*** DATA SUPPLIED
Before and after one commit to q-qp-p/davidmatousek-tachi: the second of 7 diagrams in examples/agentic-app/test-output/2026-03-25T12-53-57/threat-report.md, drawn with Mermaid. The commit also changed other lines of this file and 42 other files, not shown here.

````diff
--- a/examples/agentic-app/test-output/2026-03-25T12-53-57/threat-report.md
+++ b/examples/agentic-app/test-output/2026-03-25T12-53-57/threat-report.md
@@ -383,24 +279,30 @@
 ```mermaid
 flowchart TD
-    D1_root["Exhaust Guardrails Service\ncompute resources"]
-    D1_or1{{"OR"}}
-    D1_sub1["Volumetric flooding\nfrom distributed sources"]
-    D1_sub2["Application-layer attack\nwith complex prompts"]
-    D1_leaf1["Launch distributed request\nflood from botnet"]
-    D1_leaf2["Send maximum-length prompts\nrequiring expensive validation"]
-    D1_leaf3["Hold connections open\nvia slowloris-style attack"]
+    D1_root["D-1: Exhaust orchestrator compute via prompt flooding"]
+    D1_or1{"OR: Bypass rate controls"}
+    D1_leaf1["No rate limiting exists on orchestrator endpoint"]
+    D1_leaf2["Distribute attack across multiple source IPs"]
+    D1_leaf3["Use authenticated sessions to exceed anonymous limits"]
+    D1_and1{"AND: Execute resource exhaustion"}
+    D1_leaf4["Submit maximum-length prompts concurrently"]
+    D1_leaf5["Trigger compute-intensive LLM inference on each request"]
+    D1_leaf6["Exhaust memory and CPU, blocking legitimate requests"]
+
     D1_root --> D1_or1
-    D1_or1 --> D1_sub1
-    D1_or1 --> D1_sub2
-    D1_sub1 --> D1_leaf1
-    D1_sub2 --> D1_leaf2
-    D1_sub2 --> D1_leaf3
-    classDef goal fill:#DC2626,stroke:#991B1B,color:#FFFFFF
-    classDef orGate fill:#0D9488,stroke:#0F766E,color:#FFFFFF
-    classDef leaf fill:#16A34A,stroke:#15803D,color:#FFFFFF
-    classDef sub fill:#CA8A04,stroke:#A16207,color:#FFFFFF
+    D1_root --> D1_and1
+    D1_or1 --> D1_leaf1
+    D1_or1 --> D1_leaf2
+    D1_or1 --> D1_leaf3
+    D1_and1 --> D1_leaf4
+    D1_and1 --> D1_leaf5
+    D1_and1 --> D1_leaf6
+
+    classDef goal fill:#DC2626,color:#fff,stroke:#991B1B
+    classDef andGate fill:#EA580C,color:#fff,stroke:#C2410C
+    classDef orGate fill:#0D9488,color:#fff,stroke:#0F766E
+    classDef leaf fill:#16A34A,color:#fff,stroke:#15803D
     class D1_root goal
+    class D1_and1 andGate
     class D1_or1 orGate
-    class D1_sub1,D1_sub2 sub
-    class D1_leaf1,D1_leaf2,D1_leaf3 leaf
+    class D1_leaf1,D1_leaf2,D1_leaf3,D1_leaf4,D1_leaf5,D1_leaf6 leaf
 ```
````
******
→ WHAT YOU WILL DO
Repeat the whole listing, keeping every word exactly as it is.

→ OUTPUT OF THE TASK
Before and after one commit to q-qp-p/davidmatousek-tachi: the second of 7 diagrams in examples/agentic-app/test-output/2026-03-25T12-53-57/threat-report.md, drawn with Mermaid. The commit also changed other lines of this file and 42 other files, not shown here.

````diff
--- a/examples/agentic-app/test-output/2026-03-25T12-53-57/threat-report.md
+++ b/examples/agentic-app/test-output/2026-03-25T12-53-57/threat-report.md
@@ -383,24 +279,30 @@
 ```mermaid
 flowchart TD
-    D1_root["Exhaust Guardrails Service\ncompute resources"]
-    D1_or1{{"OR"}}
-    D1_sub1["Volumetric flooding\nfrom distributed sources"]
-    D1_sub2["Application-layer attack\nwith complex prompts"]
-    D1_leaf1["Launch distributed request\nflood from botnet"]
-    D1_leaf2["Send maximum-length prompts\nrequiring expensive validation"]
-    D1_leaf3["Hold connections open\nvia slowloris-style attack"]
+    D1_root["D-1: Exhaust orchestrator compute via prompt flooding"]
+    D1_or1{"OR: Bypass rate controls"}
+    D1_leaf1["No rate limiting exists on orchestrator endpoint"]
+    D1_leaf2["Distribute attack across multiple source IPs"]
+    D1_leaf3["Use authenticated sessions to exceed anonymous limits"]
+    D1_and1{"AND: Execute resource exhaustion"}
+    D1_leaf4["Submit maximum-length prompts concurrently"]
+    D1_leaf5["Trigger compute-intensive LLM inference on each request"]
+    D1_leaf6["Exhaust memory and CPU, blocking legitimate requests"]
+
     D1_root --> D1_or1
-    D1_or1 --> D1_sub1
-    D1_or1 --> D1_sub2
-    D1_sub1 --> D1_leaf1
-    D1_sub2 --> D1_leaf2
-    D1_sub2 --> D1_leaf3
-    classDef goal fill:#DC2626,stroke:#991B1B,color:#FFFFFF
-    classDef orGate fill:#0D9488,stroke:#0F766E,color:#FFFFFF
-    classDef leaf fill:#16A34A,stroke:#15803D,color:#FFFFFF
-    classDef sub fill:#CA8A04,stroke:#A16207,color:#FFFFFF
+    D1_root --> D1_and1
+    D1_or1 --> D1_leaf1
+    D1_or1 --> D1_leaf2
+    D1_or1 --> D1_leaf3
+    D1_and1 --> D1_leaf4
+    D1_and1 --> D1_leaf5
+    D1_and1 --> D1_leaf6
+
+    classDef goal fill:#DC2626,color:#fff,stroke:#991B1B
+    classDef andGate fill:#EA580C,color:#fff,stroke:#C2410C
+    classDef orGate fill:#0D9488,color:#fff,stroke:#0F766E
+    classDef leaf fill:#16A34A,color:#fff,stroke:#15803D
     class D1_root goal
+    class D1_and1 andGate
     class D1_or1 orGate
-    class D1_sub1,D1_sub2 sub
-    class D1_leaf1,D1_leaf2,D1_leaf3 leaf
+    class D1_leaf1,D1_leaf2,D1_leaf3,D1_leaf4,D1_leaf5,D1_leaf6 leaf
 ```
````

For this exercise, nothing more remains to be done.